In mitigation, the board noted that some of the respondent's prior disciplinary offenses were remote in time. Id. at 9.32(m). The respondent's personal problems, id. at 9.32(c), and physical disabilities, id. at 9.22(h), which were caused by the automobile accident were found to be important factors in mitigation. We nevertheless conclude that the mitigating factors, when balanced against the aggravating factors, are insufficient to justify a sanction less than public censure. Accordingly, we accept the recommendation of the hearing panel in No. 91SA351.


In No. 91SA336 it is hereby ordered that Joseph P. Genchi be suspended from the practice of law for six months, effective thirty days after the issuance of this opinion. See C.R.C.P. 241.21(a). It is also ordered that Genchi be publicly censured for his misconduct in No. 91SA351. It is further ordered that Genchi pay the combined certified costs of these two proceedings in the amount of $2,865.30 within ninety days after the announcement of this opinion to the Supreme Court Grievance Committee, 600 Seventeenth Street, Suite 500-S, Dominion Plaza, Denver, Colorado 80202.
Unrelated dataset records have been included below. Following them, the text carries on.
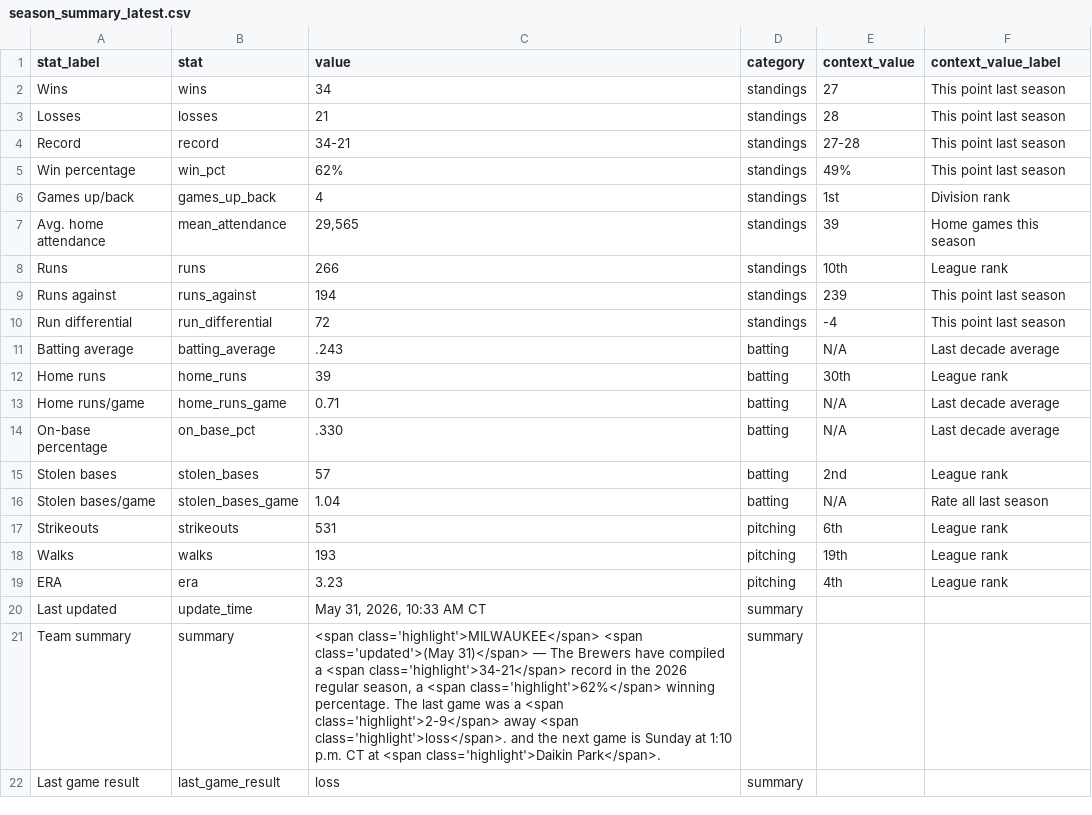
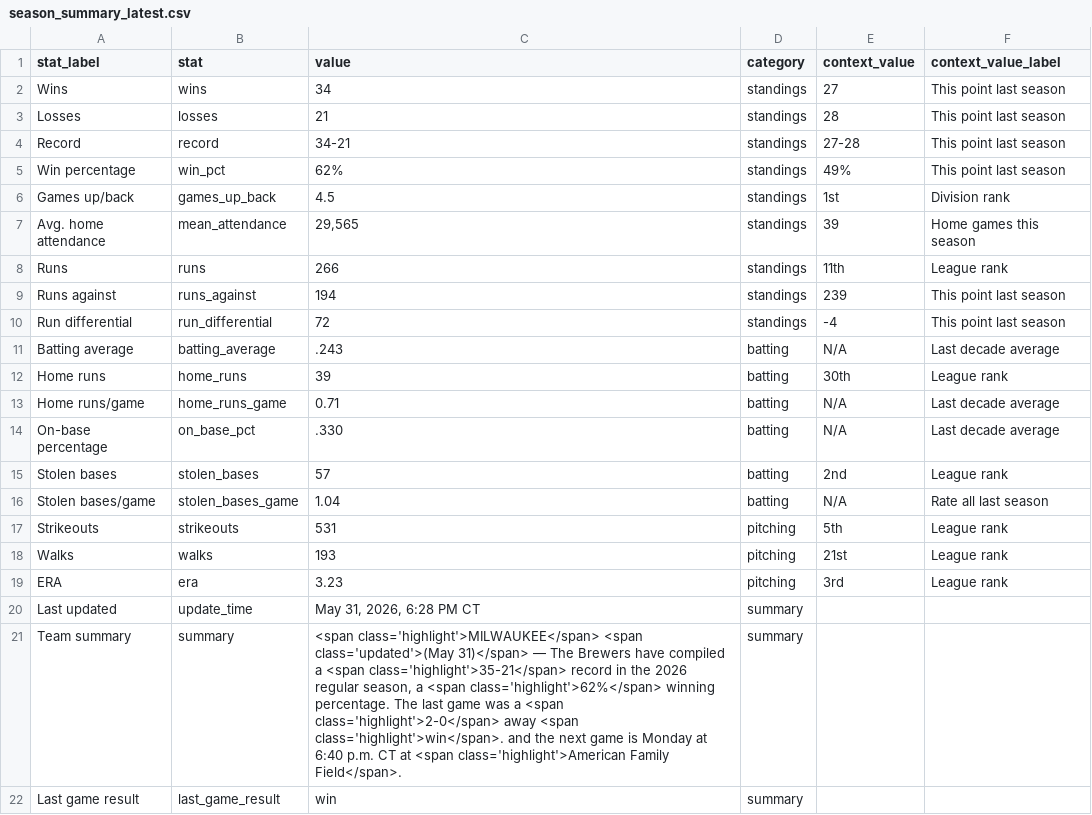
Before and after one commit to twallac10/mkebrewers-bot, a CSV file: data/standings/season_summary_latest.csv, drawn as a sheet.

```diff
--- a/data/standings/season_summary_latest.csv
+++ b/data/standings/season_summary_latest.csv
@@ -5,5 +5,5 @@ Record,record,34-21,standings,27-28,This point last season
 Win percentage,win_pct,62%,standings,49%,This point last season
-Games up/back,games_up_back,4,standings,1st,Division rank
+Games up/back,games_up_back,4.5,standings,1st,Division rank
 Avg. home attendance,mean_attendance,"29,565",standings,39,Home games this season
-Runs,runs,266,standings,10th,League rank
+Runs,runs,266,standings,11th,League rank
 Runs against,runs_against,194,standings,239,This point last season
@@ -16,7 +16,7 @@ Stolen bases,stolen_bases,57,batting,2nd,League rank
 Stolen bases/game,stolen_bases_game,1.04,batting,N/A,Rate all last season
-Strikeouts,strikeouts,531,pitching,6th,League rank
-Walks,walks,193,pitching,19th,League rank
-ERA,era,3.23,pitching,4th,League rank
-Last updated,update_time,"May 31, 2026, 10:33 AM CT",summary,,
-Team summary,summary,"<span class='highlight'>MILWAUKEE</span> <span class='updated'>(May 31)</span> — The Brewers have compiled a <span class='highlight'>34-21</span> record in the 2026 regular season, a <span class='highlight'>62%</span> winning percentage.  The last game was a <span class='highlight'>2-9</span> away <span class='highlight'>loss</span>. and the next game is Sunday at 1:10 p.m. CT at <span class='highlight'>Daikin Park</span>.",summary,,
-Last game result,last_game_result,loss,summary,,
+Strikeouts,strikeouts,531,pitching,5th,League rank
+Walks,walks,193,pitching,21st,League rank
+ERA,era,3.23,pitching,3rd,League rank
+Last updated,update_time,"May 31, 2026, 6:28 PM CT",summary,,
+Team summary,summary,"<span class='highlight'>MILWAUKEE</span> <span class='updated'>(May 31)</span> — The Brewers have compiled a <span class='highlight'>35-21</span> record in the 2026 regular season, a <span class='highlight'>62%</span> winning percentage.  The last game was a <span class='highlight'>2-0</span> away <span class='highlight'>win</span>. and the next game is Monday at 6:40 p.m. CT at <span class='highlight'>American Family Field</span>.",summary,,
+Last game result,last_game_result,win,summary,,
```
Also changed, not shown: data/roster/brewers_transactions_current.csv, data/standings/brewers_standings_1970_present.csv, 23 other files.
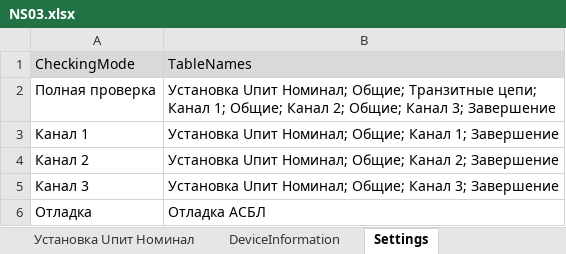
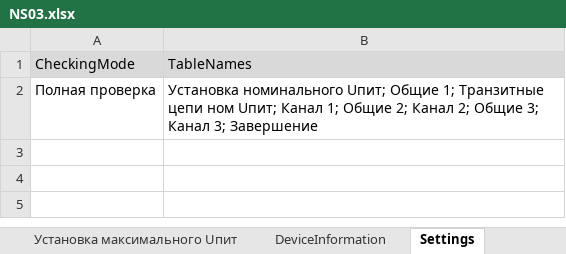
Before and after one commit to storonniy/Checker, an Excel workbook: Checker/Tables/NS03.xlsx, sheet Settings, drawn as a sheet; values as stored, in another font and other column widths than the file's, no borders; the diff names each change by its address in the sheet, - before the commit and + after, or states it on an @@ line.

```diff
--- a/Checker/Tables/NS03.xlsx (sheet Settings)
+++ b/Checker/Tables/NS03.xlsx (sheet Settings)
+sheet tab: Установка максимального Uпит
-B2: Установка Uпит Номинал; Общие; Транзитные цепи; Канал 1; Общие; Канал 2; Общие; Канал 3;…
+B2: Установка номинального Uпит; Общие 1; Транзитные цепи ном Uпит; Канал 1; Общие 2; Канал 2; Общие 3; Канал 3;…
-row 3: Канал 1 | Установка Uпит Номинал; Общие; Канал 1; Завершение
-row 4: Канал 2 | Установка Uпит Номинал; Общие; Канал 2; Завершение
-row 5: Канал 3 | Установка Uпит Номинал; Общие; Канал 3; Завершение
-row 6: Отладка | Отладка АСБЛ
```
Also changed, not shown: sheet Транзитные цепи ном Uпит, sheet Канал 1, sheet Канал 3, sheet Канал 2, sheet VoltageSupply, sheet ProgramName, other sheet tabs, 12 other files.
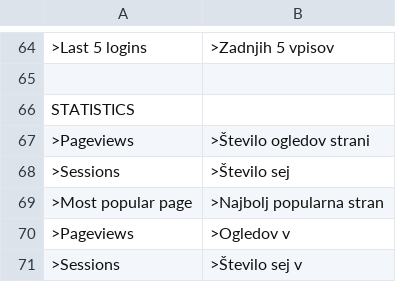
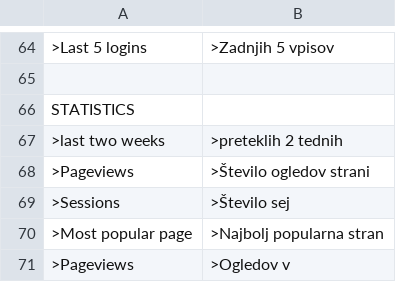
Before and after one commit to trancallan/traslation, a CSV file: si_SL.csv, drawn as a sheet; only a part is shown, gaps mark what is left out; the shorter side is filled out with more unchanged rows; the diff names each change by its address in the sheet, - before the commit and + after, or states it on an @@ line.

Commit message:
Update si_SL.csv

```diff
--- a/si_SL.csv
+++ b/si_SL.csv
+row 67: >last two weeks | >preteklih 2 tednih
```
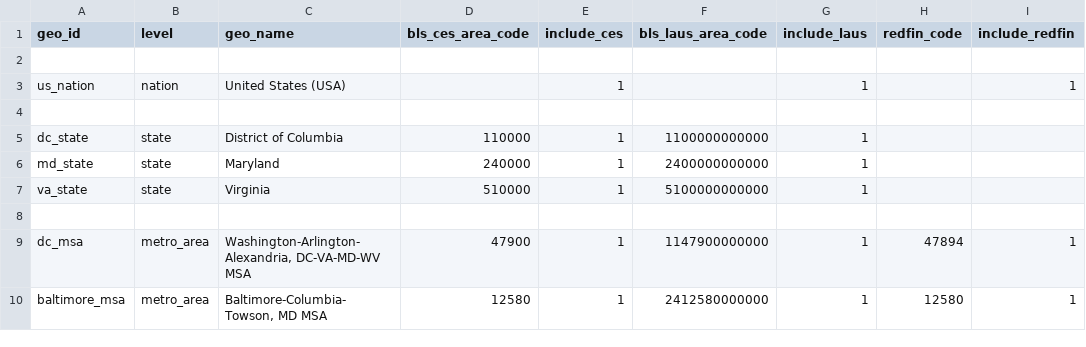
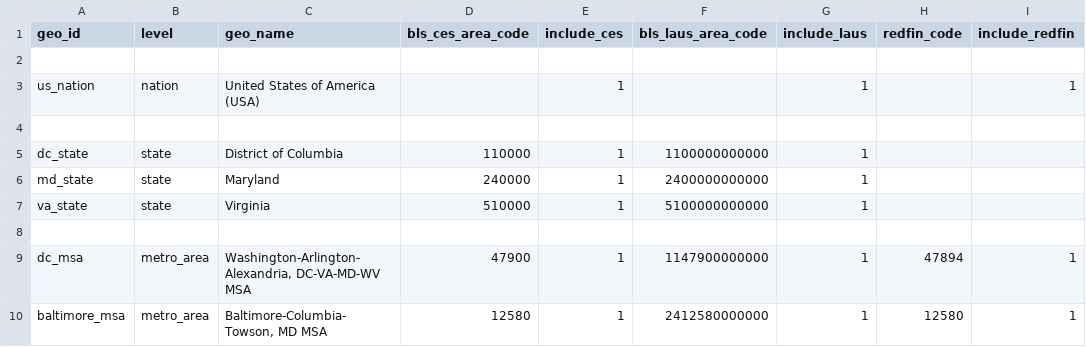
Before and after one commit to chineduezebuiroh/realestate-intel, a CSV file: config/geo_manifest.csv, drawn as a sheet; only a part is shown; the diff names each change by its address in the sheet, - before the commit and + after, or states it on an @@ line.

Commit message:
Update geo_manifest.csv

```diff
--- a/config/geo_manifest.csv
+++ b/config/geo_manifest.csv
-C3 (geo_name): United States (USA)
+C3 (geo_name): United States of America (USA)
```
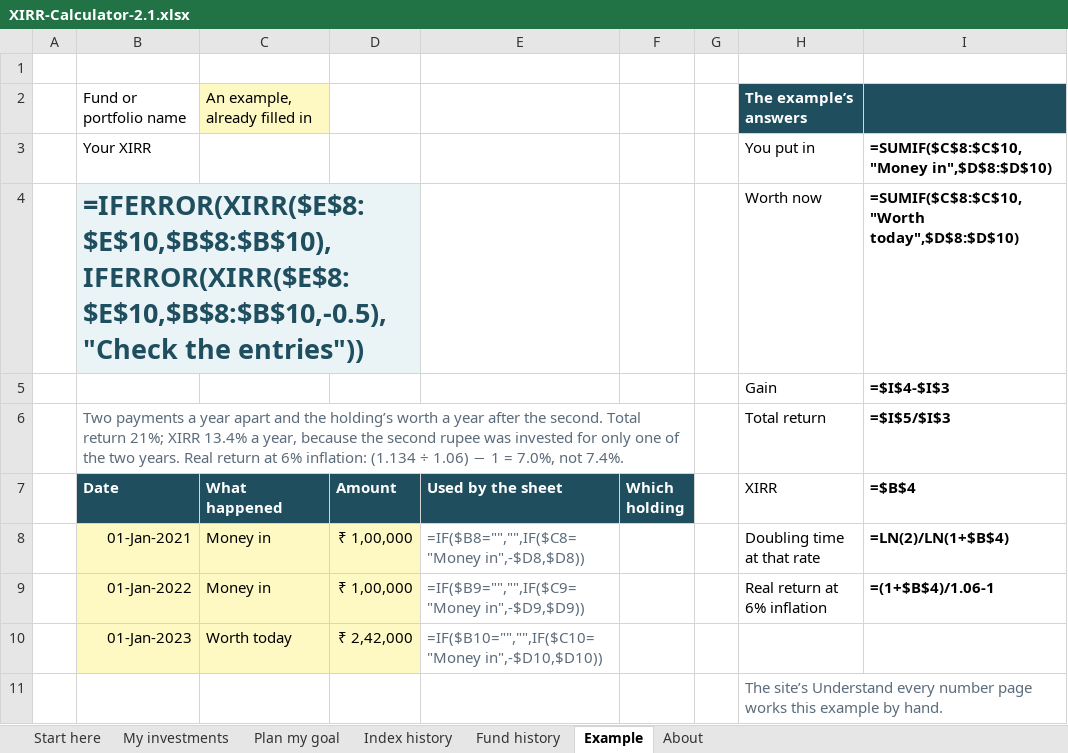
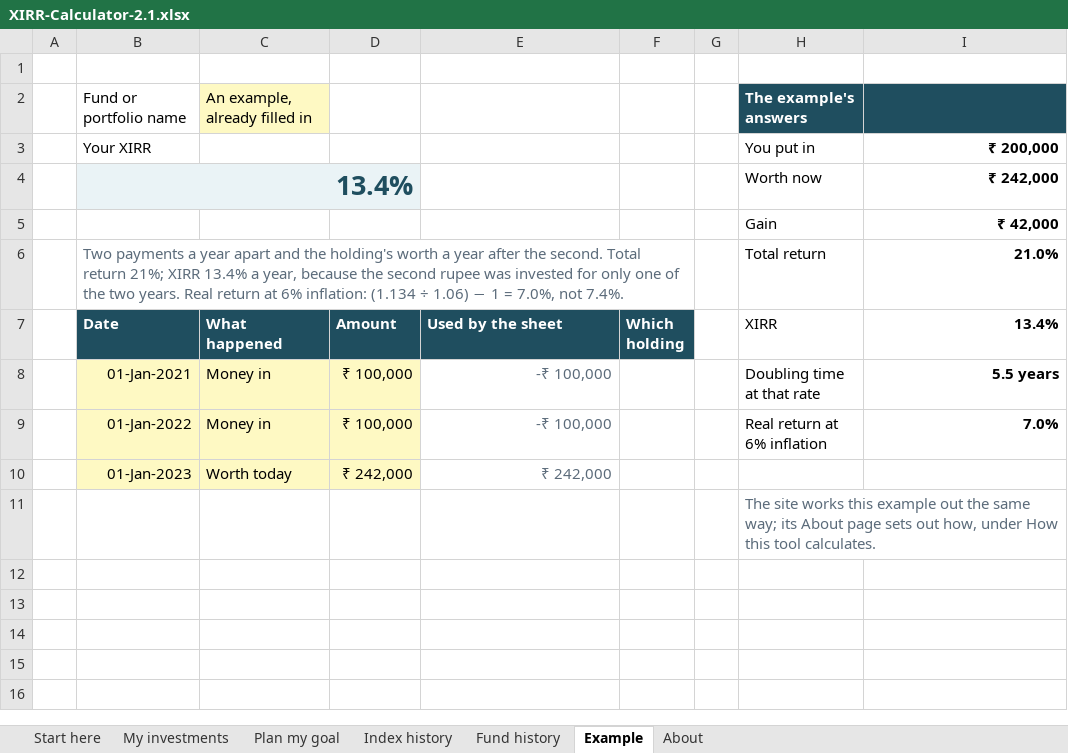
Before and after one commit to tishabsatwani-del/Mutual_Fund, an Excel workbook: tool/XIRR-Calculator-2.1.xlsx, sheet Example, drawn as a sheet; values as stored, in another font and other column widths than the file's, no borders; formulas without a stored value are shown as written; removed rows and columns are numbered as before the commit, all else as after; the diff names each change by its address in the sheet, - before the commit and + after, or states it on an @@ line.

```diff
--- a/tool/XIRR-Calculator-2.1.xlsx (sheet Example)
+++ b/tool/XIRR-Calculator-2.1.xlsx (sheet Example)
-H2 (XIRR): The example’s answers
+H2 (XIRR): The example's answers
-I3 (13.4%): =SUMIF($C$8:$C$10,"Money in",$D$8:$D$10)
+I3 (13.4%): ₹ 200,000
-row 4:  | =IFERROR(XIRR($E$8:$E$10,$B$8:$B$10),IFERROR(XIRR($E$8:$E$10,$B$8:$B$10,-0.5),"Check the entries")) |  |  |  |  |  | Worth now | =SUMIF($C$8:$C$10,"Worth today",$D$8:$D$10)
+row 4:  | 13.4% |  |  |  |  |  | Worth now | ₹ 242,000
-I5 (13.4%): =$I$4-$I$3
+I5 (13.4%): ₹ 42,000
-B6 (Date): …and the holding’s worth a…
+B6 (Date): …and the holding's worth a…
-I6 (13.4%): =$I$5/$I$3
+I6 (13.4%): 21.0%
-I7: =$B$4
+I7: 13.4%
-D8:D9 (Amount): ₹ 1,00,000
+D8:D9 (Amount): ₹ 100,000
-E8 (Used by the sheet): =IF($B8="","",IF($C8="Money in",-$D8,$D8))
+E8 (Used by the sheet): -₹ 100,000
-I8 (13.4%): =LN(2)/LN(1+$B$4)
+I8 (13.4%): 5.5 years
-E9 (Used by the sheet): =IF($B9="","",IF($C9="Money in",-$D9,$D9))
+E9 (Used by the sheet): -₹ 100,000
-I9 (13.4%): =(1+$B$4)/1.06-1
+I9 (13.4%): 7.0%
-D10 (Amount): ₹ 2,42,000
+D10 (Amount): ₹ 242,000
-E10 (Used by the sheet): =IF($B10="","",IF($C10="Money in",-$D10,$D10))
+E10 (Used by the sheet): ₹ 242,000
-H11 (XIRR): The site’s Understand every number page works this example by hand.
+H11 (XIRR): The site works this example out the same way; its About page sets out how, under How this tool calculates.
```
Also changed, not shown: sheet Fund history, sheet My investments, sheet Plan my goal, sheet Index history, sheet Start here, sheet About, formulas that keep their value, tool/XIRR-Calculator-4.xlsx, tool/XIRR-Calculator.xlsx, 16 other files.
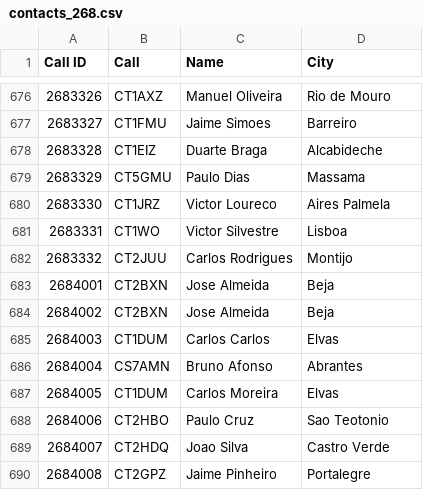
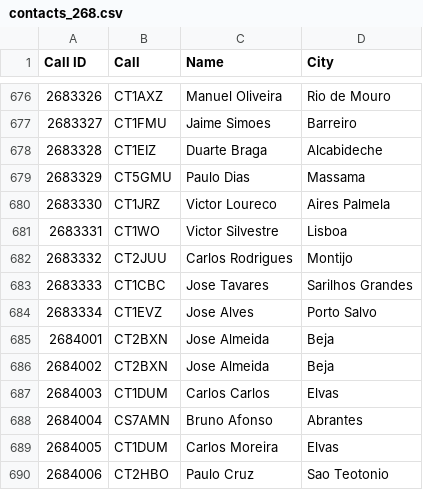
Before and after one commit to pjao/md380tools-PT, a CSV file: contacts_268.csv, drawn as a sheet; only a part is shown, gaps mark what is left out; the shorter side is filled out with more unchanged rows.

```diff
--- a/contacts_268.csv
+++ b/contacts_268.csv
@@ -682,2 +682,4 @@ Call ID	Call	Name	City
 2683332	CT2JUU	Carlos Rodrigues	Montijo
+2683333	CT1CBC	Jose Tavares	Sarilhos Grandes
+2683334	CT1EVZ	Jose Alves	Porto Salvo
 2684001	CT2BXN	Jose Almeida	Beja
```
Also changed, not shown: 1 other file.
[1] The respondent and his wife were seriously injured in an automobile accident in August 1989. Accordingly, no evidence regarding the respondent's practice of seeking continuances was presented to the hearing board for the period of time between July 1, 1989, and January 1, 1990.

[2] In addition to the evidence of the respondent's specific conduct in seeking continuances or extensions of time, the deputy disciplinary counsel also introduced statistical evidence of the respondent's practice of seeking continuances or extensions in trial and appellate courts between 1975 and 1985. As one of the members of the hearing board pointed out in a separate concurrence to the board's report, it is unclear what the statistical evidence proves, or fails to prove. Our conclusion that the respondent violated the Code of Professional Responsibility is not based on the statistical evidence presented by the deputy disciplinary counsel.

[3] The respondent filed in this court a motion to dismiss or remand the proceedings in No. 91SA336 to the hearing panel. He alleges that the hearing panel acted without subject-matter jurisdiction when it met on August 3, 1991, to consider the hearing board's report since the time period for filing objections to the report had not yet expired.

By his own admission, however, the respondent received the hearing board's report on July 22, 1991. A party must file any objections within ten days of receipt of the report. C.R.C.P. 241.15(a). Since the time period for filing objections begins to run only upon a party's actual receipt of the report, there is no merit to the respondent's contention that the ten-day period is extended by three additional days if the report is sent by mail. Cf. C.R.C.P. 6(e) (allowing three additional days for a party to take prescribed action when service of certain documents is made by mail; under C.R.C.P. 5(b) such service is complete upon mailing). The respondent's objections were therefore due on August 1, 1991. The objections that the respondent filed on August 6, 1991 were untimely and the hearing panel's meeting on August 3 was not improper. The respondent's motion to dismiss or remand the proceedings is denied.

[4] The respondent requested, and was granted, an extension of time in which to file exceptions. No exceptions were ever filed, however.